Fretting Hand: Crawl your fingers from chord to chord.  Find pivot fingers that stay on the same string wherever possible and leave it in place. Relax completely between every chord. 

Fingers really close to the frets:  Fret the low E string in 3 locations: FIRST exactly half-way between the first and second frets, THEN just barely above the first fret, and FINALLY right behind the second fret.  Explore how hard you have to push to avoid buzzes in each spot. Don’t ever push any harder than needed to get the strings firmly against the frets.

Mirror Rotation: Pretend you are holding a mirror in your palm.  Point it at the ceiling.  Now point it at the wall beside you.  Now at the floor.  Move it back and forth. Notice that you can make this motion without bending your wrist!  Use this rotation as part of setting up a new chord.  You can turn your mirror to reflect the body of the guitar to make room to get all your fingers closer to the frets on an A or D chord.  Rotate it towards the ceiling for E.  For F rotate it even further to the ceiling or beyond to get the base of your little finger closer to the string you’re pushing on.  This improves leverage and keeps joints from hyperextending.

Proprioceptive Pushups:  Set up a new chord with perfect form before pushing down at all.  Now push briefly and firmly, and let go, using a single staccatto strum.  Watch your form!  Do no more than six.  Shake your hand out.  This is to program your hand, not to build strength, so don’t push any harder than needed.  Crawl back and forth between two chords, no more than six times, keeping your wrist straight.

Loose joints: If some of your finger or knuckle joints tend to flatten out or bend a bit backwards as you play, pay careful attention and try to avoid this.  If you just can’t keep them from collapsing, or if you’re double jointed, see an occupational therapist for a Silver Ring Splint for protection for those joints.  Be sure to ask if the therapist will prescribe ring splints for prevention before you visit.  Some will not prescribe till you are in pain.  The splints are beautiful, comfortable and effective.  For the name of the nearest provider, contact the Silver Ring Splint Company at 800-311-7028 or check their website at <>. Canadians contact Digisplint at 888-377-5468 or 519-235-2981.  Tell them “thanks” for me.

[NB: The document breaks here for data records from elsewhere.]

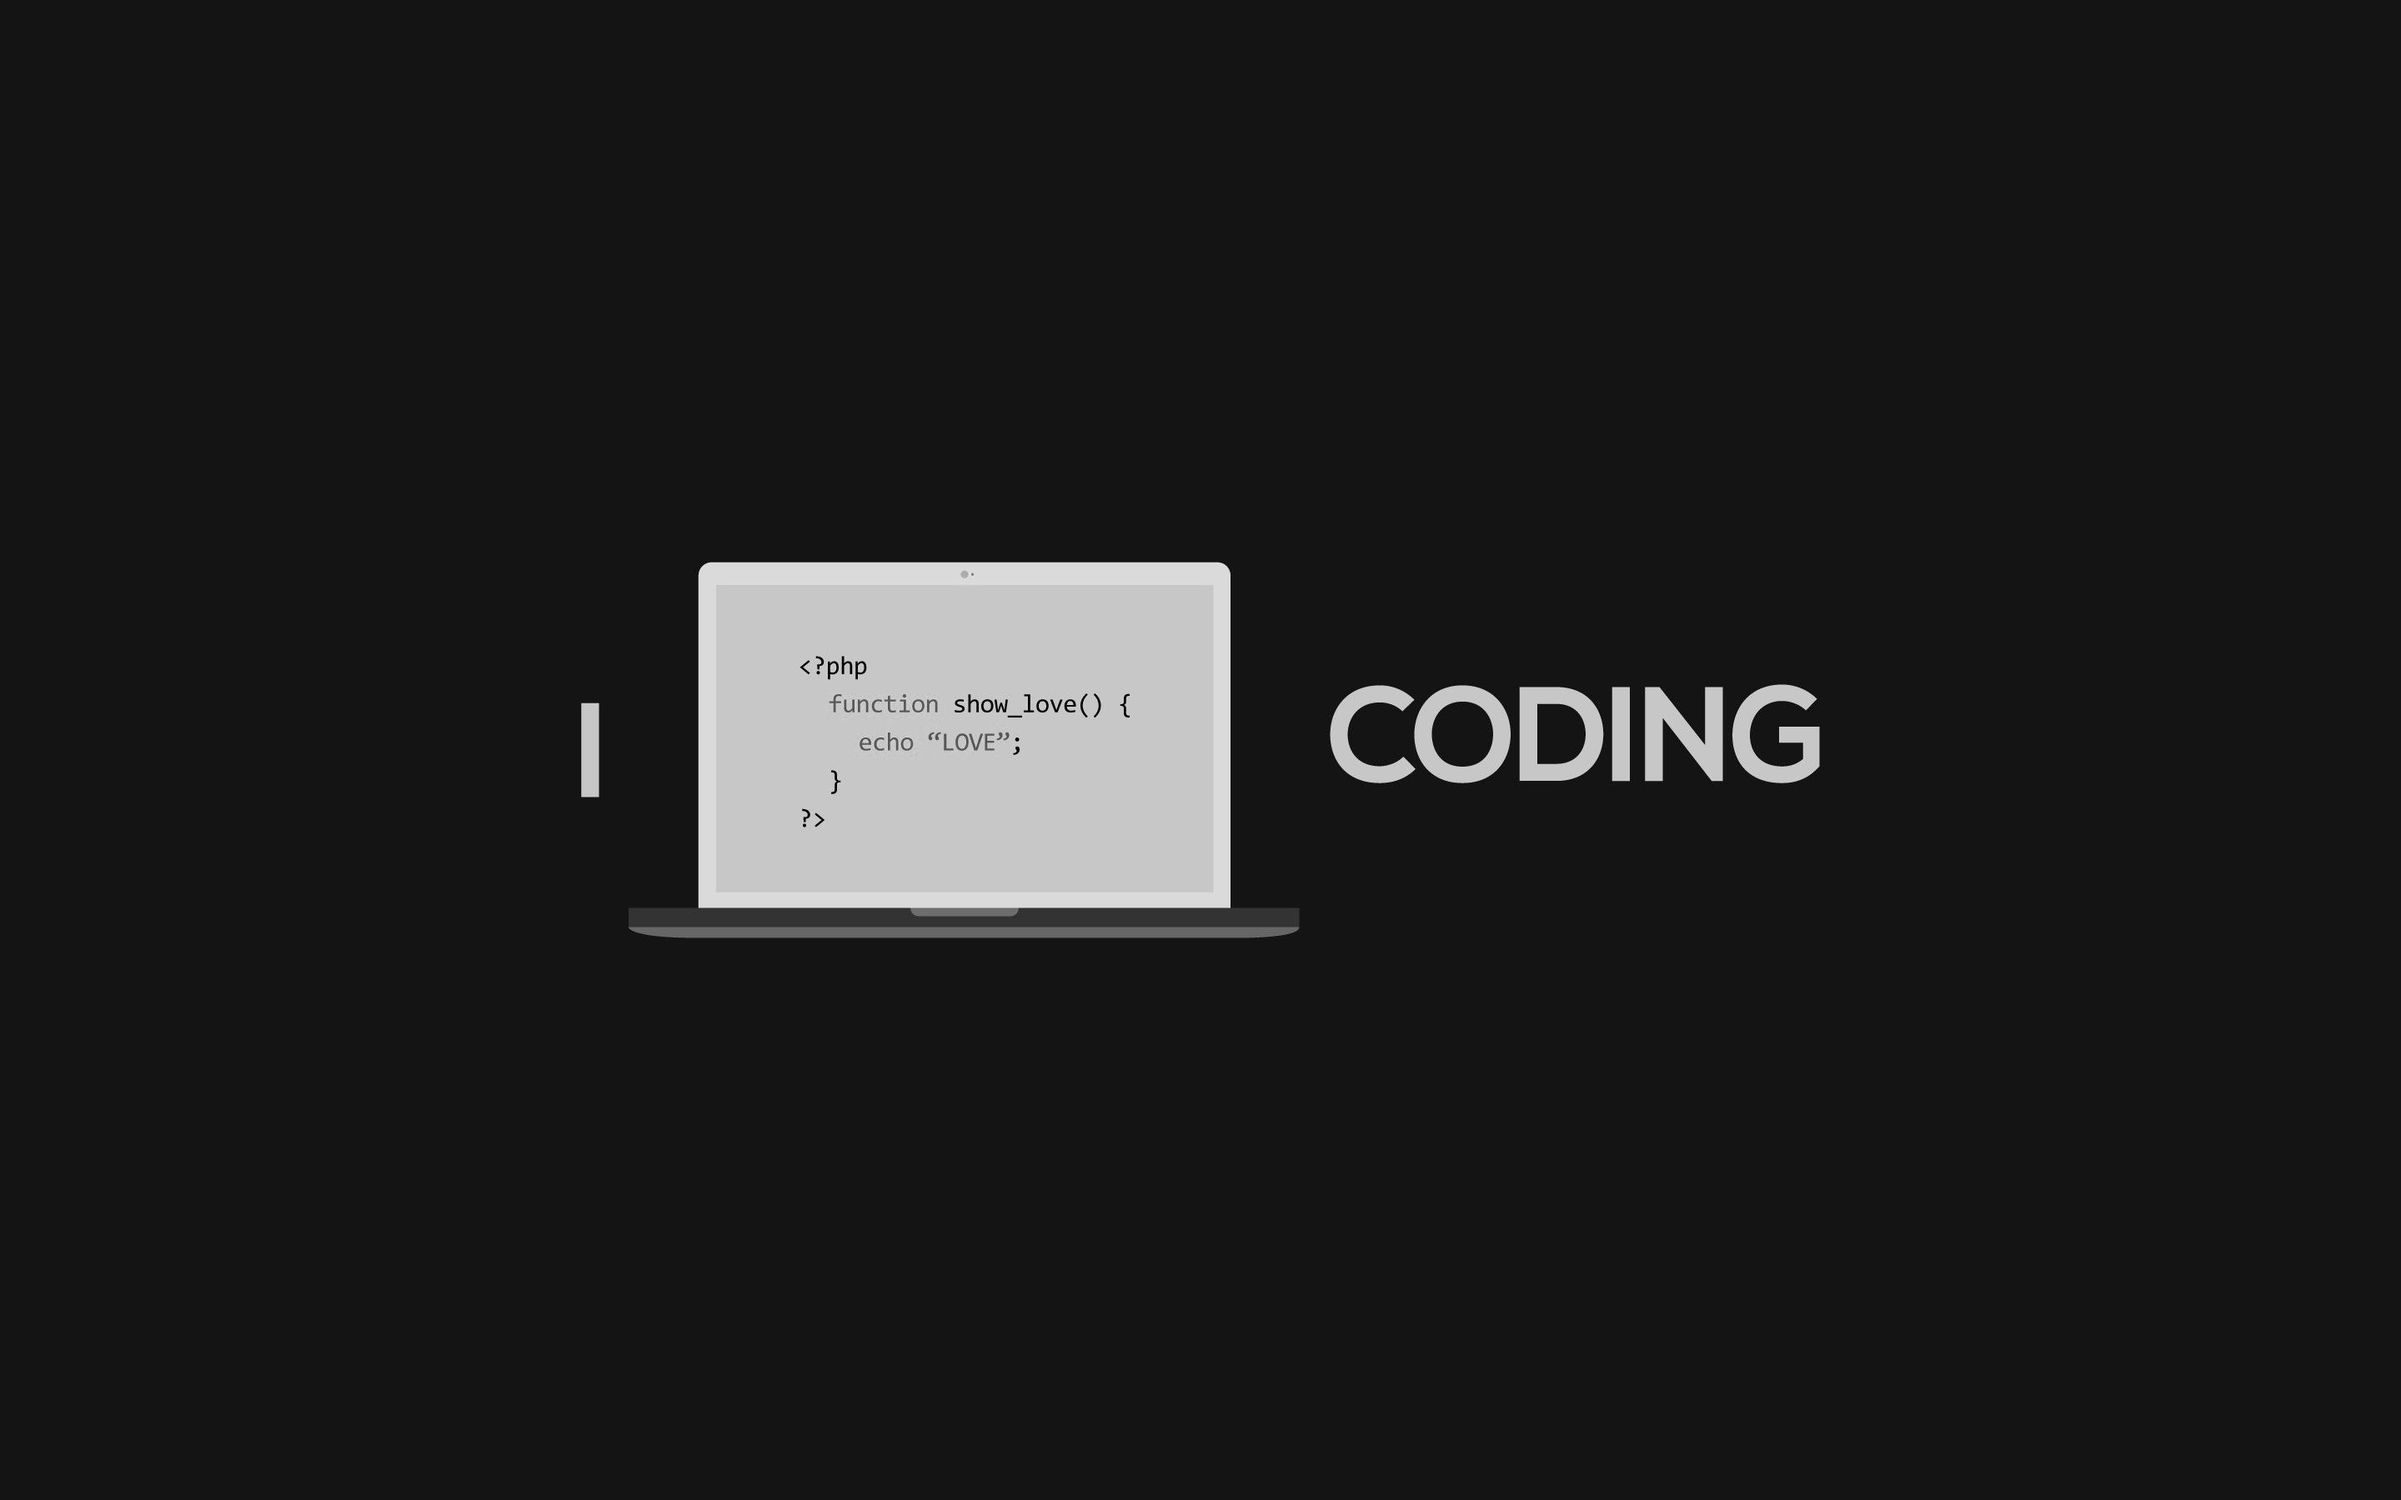
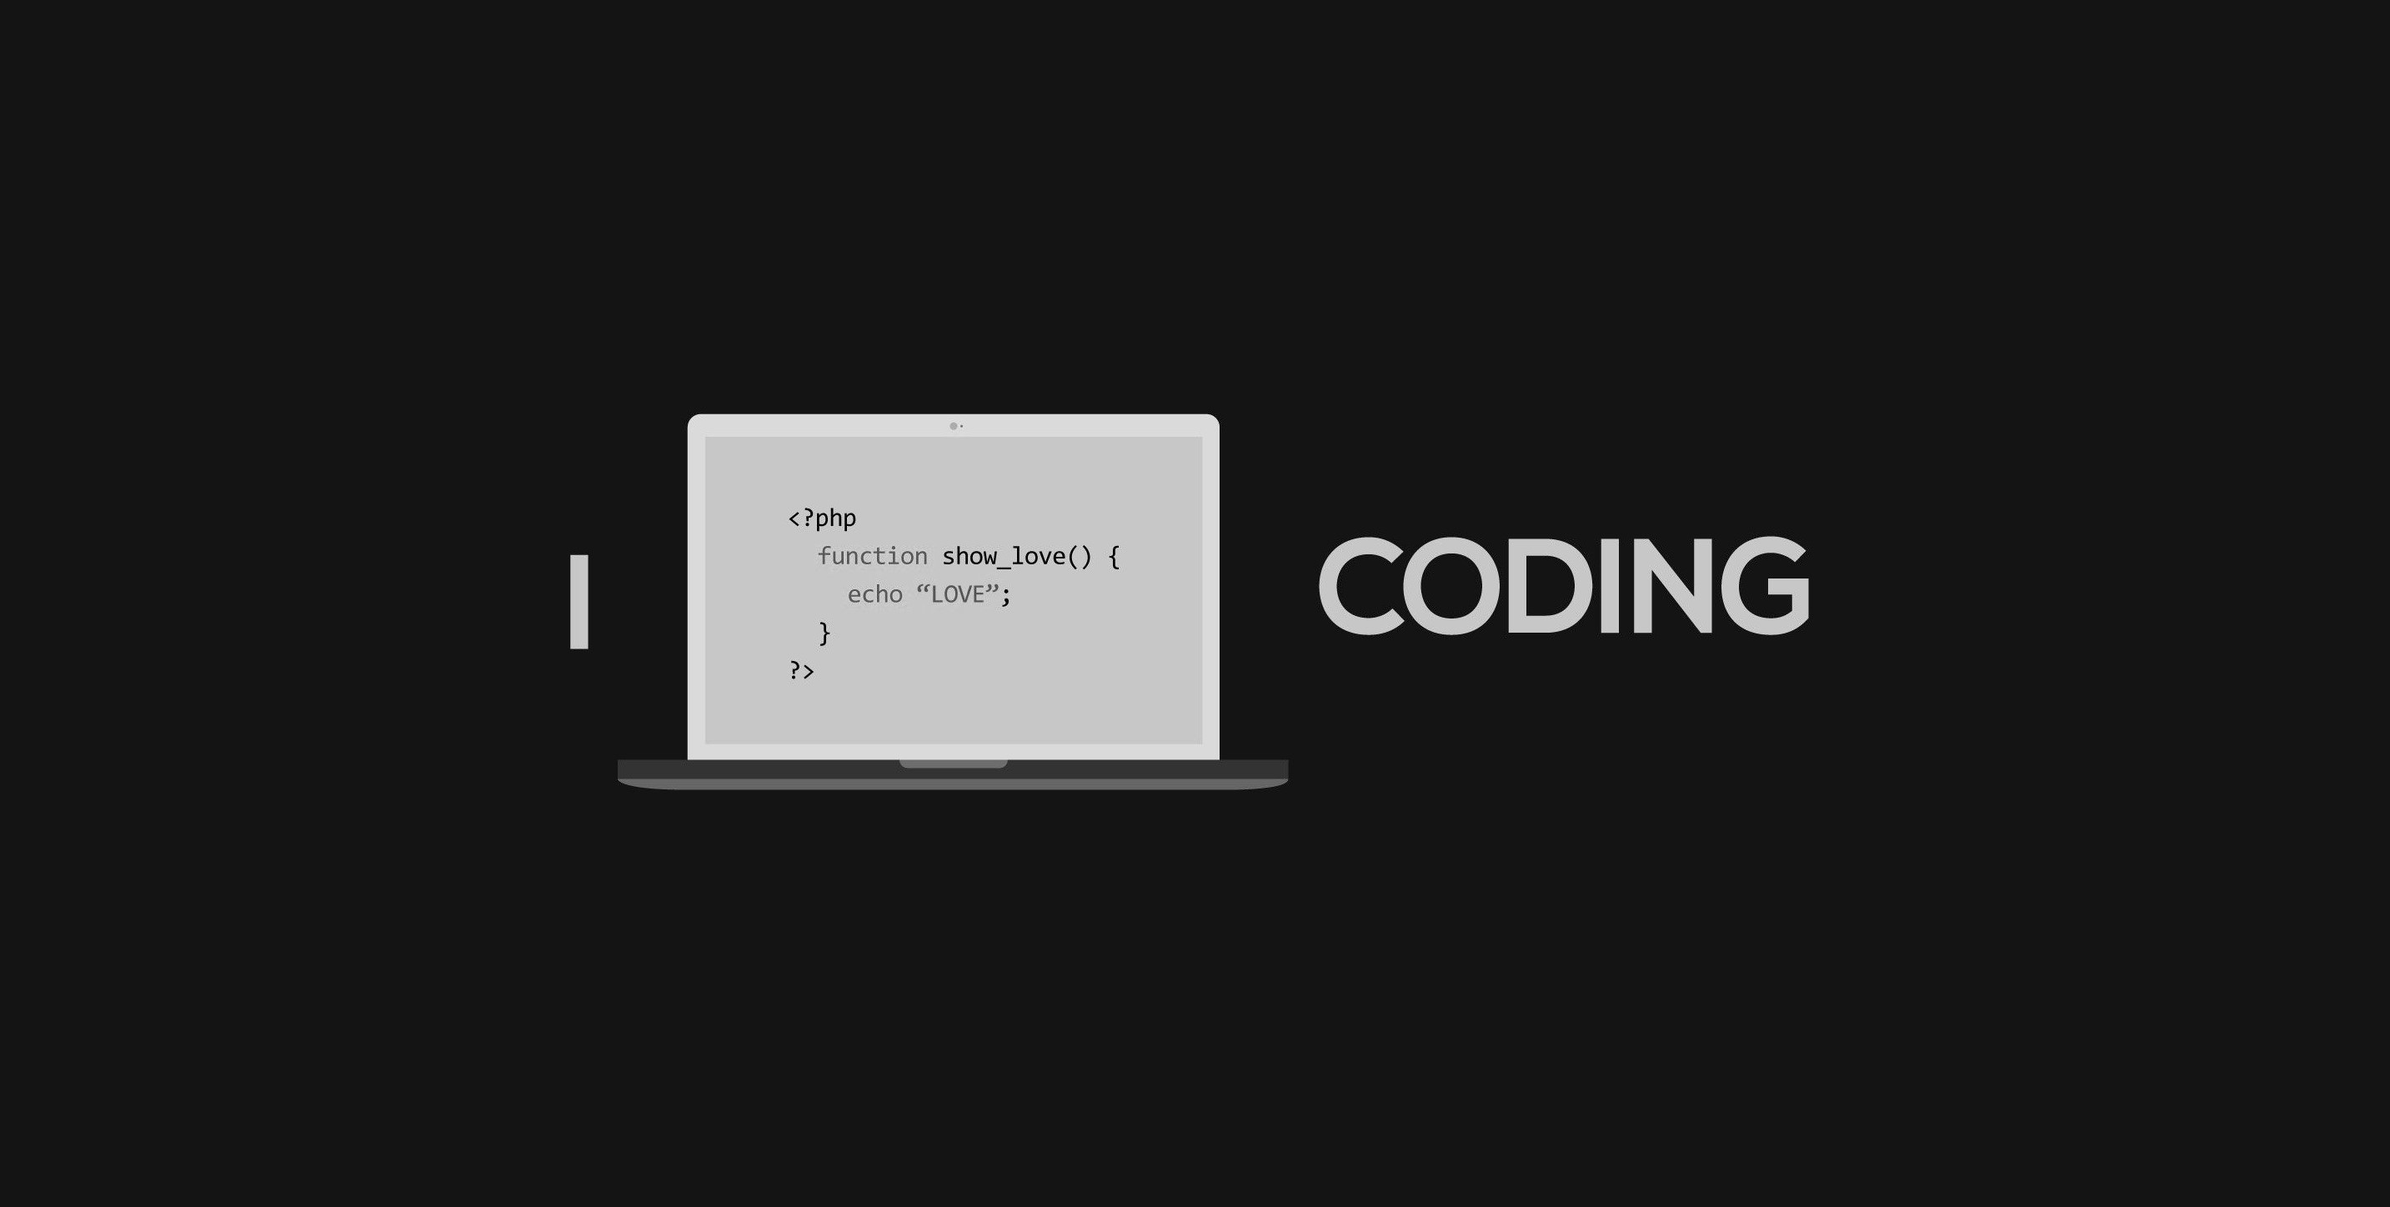
Image fixed.

diff --git a/index.htm b/index.htm
@@ -31,7 +31,7 @@
 
     <!-- Home -->
     <div class="home">
-      <img src="assets/coding.jpg" width="100%" style="margin-top: -70px;">
+      <img src="assets/coding.jpg" width="100%">
     </div>
 
     <!-- Login -->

Picking Hand: Don't touch the face of your guitar. Stick out your thumb as if you were hitchhiking.  Now wave hello to your guitar.  “Grate cheese.”  (Try really grating some on a grater, or a carrot.  Notice your wrist position.  Pretend you have a cast on.)  Move big from the elbow and shoulder.  Relax, relax, relax.

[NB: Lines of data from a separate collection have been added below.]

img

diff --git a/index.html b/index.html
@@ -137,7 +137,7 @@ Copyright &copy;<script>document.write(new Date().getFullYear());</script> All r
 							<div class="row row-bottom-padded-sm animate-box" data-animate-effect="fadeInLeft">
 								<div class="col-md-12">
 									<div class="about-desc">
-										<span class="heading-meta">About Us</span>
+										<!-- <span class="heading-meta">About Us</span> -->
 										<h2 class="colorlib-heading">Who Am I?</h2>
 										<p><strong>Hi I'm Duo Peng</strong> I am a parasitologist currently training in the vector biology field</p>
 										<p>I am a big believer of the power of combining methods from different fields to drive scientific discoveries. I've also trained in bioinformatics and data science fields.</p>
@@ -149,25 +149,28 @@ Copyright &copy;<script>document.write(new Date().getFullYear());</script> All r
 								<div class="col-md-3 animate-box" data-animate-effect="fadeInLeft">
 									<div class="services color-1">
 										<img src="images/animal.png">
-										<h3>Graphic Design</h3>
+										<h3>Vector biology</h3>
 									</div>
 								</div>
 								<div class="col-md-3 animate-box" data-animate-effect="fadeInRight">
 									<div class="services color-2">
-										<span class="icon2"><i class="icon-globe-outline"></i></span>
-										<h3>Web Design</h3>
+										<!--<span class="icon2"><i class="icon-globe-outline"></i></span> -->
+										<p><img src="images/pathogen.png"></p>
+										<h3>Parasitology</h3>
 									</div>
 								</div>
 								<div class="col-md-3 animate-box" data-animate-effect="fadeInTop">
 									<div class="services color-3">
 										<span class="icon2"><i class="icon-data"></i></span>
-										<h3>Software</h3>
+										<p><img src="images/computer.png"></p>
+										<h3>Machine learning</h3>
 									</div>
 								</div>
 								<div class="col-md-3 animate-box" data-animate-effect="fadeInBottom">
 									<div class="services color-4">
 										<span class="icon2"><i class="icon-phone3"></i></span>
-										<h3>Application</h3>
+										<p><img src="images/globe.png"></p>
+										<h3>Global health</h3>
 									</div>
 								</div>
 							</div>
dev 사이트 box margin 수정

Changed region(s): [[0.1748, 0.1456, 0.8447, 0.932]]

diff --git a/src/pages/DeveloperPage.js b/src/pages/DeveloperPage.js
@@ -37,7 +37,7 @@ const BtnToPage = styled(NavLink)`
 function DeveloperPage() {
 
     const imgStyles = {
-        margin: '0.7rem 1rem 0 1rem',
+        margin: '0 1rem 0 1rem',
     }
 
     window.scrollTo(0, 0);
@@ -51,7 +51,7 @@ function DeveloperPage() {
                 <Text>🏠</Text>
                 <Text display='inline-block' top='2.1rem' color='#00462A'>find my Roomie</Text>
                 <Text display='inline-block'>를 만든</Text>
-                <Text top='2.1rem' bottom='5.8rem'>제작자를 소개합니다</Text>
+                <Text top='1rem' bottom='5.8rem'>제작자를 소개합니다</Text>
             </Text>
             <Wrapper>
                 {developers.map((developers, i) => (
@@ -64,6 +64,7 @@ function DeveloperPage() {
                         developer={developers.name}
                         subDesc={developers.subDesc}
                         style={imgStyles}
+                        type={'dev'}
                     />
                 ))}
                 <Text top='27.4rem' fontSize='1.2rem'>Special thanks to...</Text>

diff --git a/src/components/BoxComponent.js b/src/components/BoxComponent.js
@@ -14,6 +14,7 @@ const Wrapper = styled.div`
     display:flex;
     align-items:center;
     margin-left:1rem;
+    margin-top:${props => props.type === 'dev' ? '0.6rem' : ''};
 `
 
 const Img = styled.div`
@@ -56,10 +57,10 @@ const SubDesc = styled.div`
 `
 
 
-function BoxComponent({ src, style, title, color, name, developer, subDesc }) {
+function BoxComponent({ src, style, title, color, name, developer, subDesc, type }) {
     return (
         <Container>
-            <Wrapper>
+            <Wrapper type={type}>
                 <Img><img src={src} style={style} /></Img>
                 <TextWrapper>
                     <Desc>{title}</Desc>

Strumming:  Drag the back of your fingers across all or some of the strings, using a movement that starts at your elbow.  Keep your wrist straight.  Use the fronts of your fingertips to strum back up.

Picking:  Wave “hello” to your guitar.  Move your finger towards your wrist, not your palm (you probably won’t be able to reach your wrist, but move in that direction).

Your Thumb is a piece of meat! Try to move from your elbow rather than using that little fat muscle at the base of your thumb.  It just isn’t big enough for the job!


Warm Up First: 

Your body produces a quart a day of lubricating fluid.  Use it! Just spread lubricating fluid; DON’T STRETCH.  Gently wiggle fingers, rotate hands, flex elbows, shrug and roll shoulders, raise top back of head (with chin tucked in).  Yawn.

Breaks Every Five Minutes: Shake out hands and arms gently.  Shrug deeply.  Roll shoulders.  Lift back of head.  Yawn.

Stretch Afterwards:Stretch as far as comfortable, and no further!  This is not to prove how flexible you are.  It’s to find out.  No bouncing.  You can injure yourself stretching!  Hold each stretch 15 - 20 seconds (one good yawn!).  Your muscles should relax as you stretch. If not, ease off.  Try stretches, from the great book  Stretching by Bob and Jean Anderson.

© 2006 Flip Breskin       2518 Cherry Street, Bellingham WA 98225       360-671-4511